> **TASK INSTRUCTIONS**
Note how many lines of the material that follows include the string "text", and state only that number.
==== RECORDS SHOWN
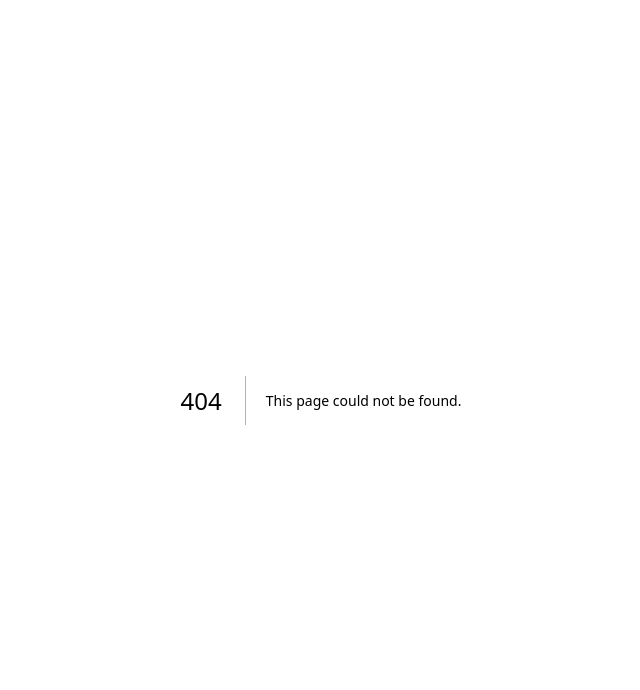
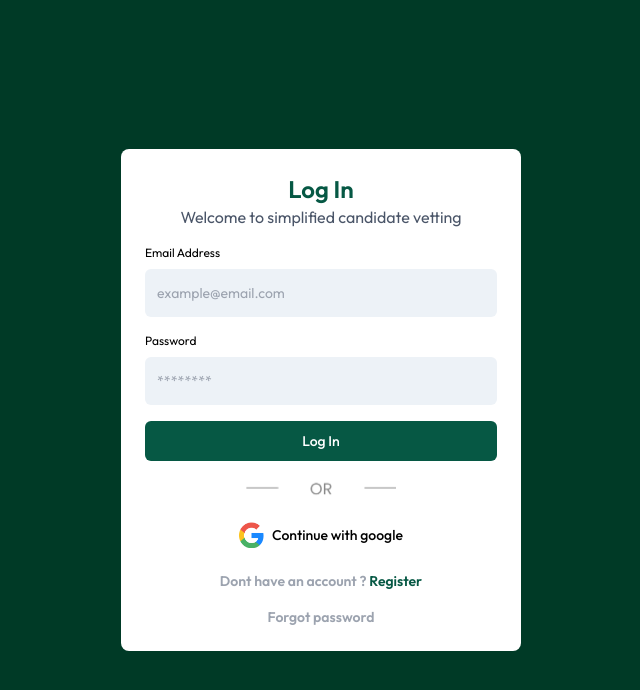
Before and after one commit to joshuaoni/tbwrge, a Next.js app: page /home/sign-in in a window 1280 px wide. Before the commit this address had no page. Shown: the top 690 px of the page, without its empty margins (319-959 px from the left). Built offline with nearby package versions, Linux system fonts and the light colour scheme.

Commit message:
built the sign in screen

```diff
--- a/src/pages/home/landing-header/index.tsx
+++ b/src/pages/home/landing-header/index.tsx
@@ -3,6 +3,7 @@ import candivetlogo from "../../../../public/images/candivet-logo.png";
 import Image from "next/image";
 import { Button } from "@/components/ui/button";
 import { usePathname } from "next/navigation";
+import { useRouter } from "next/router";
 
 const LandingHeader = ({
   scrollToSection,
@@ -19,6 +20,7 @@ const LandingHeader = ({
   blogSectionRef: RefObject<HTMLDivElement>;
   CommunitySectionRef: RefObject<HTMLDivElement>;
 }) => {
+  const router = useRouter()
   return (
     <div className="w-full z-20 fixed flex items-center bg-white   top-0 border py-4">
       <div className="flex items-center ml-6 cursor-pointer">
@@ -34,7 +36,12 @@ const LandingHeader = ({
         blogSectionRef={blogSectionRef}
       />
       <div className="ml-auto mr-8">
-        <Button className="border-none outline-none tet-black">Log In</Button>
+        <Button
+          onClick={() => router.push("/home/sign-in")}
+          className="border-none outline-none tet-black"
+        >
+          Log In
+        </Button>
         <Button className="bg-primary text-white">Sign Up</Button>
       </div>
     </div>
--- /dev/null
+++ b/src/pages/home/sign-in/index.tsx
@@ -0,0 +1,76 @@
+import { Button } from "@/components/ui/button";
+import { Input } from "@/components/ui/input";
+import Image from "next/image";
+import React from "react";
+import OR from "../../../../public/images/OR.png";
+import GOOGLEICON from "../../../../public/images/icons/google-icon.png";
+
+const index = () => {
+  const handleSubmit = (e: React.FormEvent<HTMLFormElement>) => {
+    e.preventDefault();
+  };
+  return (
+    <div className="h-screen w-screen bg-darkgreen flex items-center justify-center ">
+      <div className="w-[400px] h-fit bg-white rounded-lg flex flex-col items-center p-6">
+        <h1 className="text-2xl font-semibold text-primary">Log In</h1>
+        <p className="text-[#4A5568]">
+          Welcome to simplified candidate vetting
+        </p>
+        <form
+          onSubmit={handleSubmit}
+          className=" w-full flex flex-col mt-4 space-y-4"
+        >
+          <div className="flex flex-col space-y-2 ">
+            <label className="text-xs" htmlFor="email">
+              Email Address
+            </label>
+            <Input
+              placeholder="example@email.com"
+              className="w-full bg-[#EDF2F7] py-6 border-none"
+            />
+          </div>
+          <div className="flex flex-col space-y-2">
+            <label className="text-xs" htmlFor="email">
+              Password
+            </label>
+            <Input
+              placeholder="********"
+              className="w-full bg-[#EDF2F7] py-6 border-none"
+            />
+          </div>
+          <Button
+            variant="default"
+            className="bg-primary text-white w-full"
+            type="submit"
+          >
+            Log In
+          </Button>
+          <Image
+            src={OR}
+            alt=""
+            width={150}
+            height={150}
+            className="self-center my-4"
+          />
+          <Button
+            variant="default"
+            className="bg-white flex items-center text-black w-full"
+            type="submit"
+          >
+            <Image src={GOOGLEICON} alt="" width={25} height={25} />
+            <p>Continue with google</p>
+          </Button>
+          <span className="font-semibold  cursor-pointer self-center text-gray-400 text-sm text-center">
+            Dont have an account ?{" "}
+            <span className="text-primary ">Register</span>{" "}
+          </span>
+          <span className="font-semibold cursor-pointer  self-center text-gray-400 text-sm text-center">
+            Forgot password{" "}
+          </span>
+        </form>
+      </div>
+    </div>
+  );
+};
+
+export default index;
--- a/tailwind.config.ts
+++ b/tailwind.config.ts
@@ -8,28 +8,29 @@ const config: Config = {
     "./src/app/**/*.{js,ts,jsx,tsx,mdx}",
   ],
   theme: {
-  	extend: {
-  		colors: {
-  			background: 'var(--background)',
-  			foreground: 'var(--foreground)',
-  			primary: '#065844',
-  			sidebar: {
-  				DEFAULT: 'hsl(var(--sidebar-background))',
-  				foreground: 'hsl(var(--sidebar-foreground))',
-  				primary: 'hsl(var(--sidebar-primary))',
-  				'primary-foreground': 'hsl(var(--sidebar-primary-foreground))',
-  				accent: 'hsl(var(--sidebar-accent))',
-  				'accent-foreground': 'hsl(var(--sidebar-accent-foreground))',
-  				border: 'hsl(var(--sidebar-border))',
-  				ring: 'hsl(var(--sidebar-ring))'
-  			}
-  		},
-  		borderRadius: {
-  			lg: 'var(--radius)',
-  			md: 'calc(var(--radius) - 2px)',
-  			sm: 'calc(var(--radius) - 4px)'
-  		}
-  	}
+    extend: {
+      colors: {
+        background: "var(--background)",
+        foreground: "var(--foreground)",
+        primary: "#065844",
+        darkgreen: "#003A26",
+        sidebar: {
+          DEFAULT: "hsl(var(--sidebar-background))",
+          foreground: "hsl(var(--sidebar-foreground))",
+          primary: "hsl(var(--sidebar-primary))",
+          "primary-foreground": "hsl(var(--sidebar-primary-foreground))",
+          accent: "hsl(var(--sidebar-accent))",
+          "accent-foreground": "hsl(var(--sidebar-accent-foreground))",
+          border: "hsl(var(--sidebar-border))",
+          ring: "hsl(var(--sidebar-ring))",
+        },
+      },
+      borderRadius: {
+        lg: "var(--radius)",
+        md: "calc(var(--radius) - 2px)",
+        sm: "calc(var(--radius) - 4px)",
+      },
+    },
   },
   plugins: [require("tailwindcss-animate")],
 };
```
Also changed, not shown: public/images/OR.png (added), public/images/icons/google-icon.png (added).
========
==== RECORDS SHOWN
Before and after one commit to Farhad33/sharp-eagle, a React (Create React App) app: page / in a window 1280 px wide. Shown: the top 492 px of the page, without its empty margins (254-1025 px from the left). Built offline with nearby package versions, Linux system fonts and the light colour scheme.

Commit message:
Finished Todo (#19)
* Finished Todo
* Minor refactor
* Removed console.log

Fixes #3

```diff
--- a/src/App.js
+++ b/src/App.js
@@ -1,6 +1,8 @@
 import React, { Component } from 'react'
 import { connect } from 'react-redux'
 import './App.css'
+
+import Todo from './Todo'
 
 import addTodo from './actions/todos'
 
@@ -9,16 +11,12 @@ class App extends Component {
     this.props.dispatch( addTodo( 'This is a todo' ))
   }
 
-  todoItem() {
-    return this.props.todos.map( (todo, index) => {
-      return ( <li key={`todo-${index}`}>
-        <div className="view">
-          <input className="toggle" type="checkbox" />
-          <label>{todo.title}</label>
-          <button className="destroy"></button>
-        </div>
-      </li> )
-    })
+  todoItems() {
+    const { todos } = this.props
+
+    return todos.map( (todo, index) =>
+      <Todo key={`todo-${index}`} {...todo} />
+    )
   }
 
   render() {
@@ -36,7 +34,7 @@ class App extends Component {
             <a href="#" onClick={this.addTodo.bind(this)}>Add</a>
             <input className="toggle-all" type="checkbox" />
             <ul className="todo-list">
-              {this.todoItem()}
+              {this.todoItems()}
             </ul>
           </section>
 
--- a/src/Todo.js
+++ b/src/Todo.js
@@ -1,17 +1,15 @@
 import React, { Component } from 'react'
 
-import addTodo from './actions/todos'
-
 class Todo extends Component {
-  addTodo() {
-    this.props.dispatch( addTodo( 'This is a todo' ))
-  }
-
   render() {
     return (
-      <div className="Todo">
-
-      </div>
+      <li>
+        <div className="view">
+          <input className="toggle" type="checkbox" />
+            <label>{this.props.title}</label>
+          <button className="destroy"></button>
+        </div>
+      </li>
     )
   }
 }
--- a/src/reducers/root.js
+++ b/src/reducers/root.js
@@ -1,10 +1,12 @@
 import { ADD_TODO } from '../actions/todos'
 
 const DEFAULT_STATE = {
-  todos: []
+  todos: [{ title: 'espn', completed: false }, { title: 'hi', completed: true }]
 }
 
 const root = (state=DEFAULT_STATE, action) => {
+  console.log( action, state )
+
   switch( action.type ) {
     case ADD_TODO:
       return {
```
========
> **OUTPUT**
10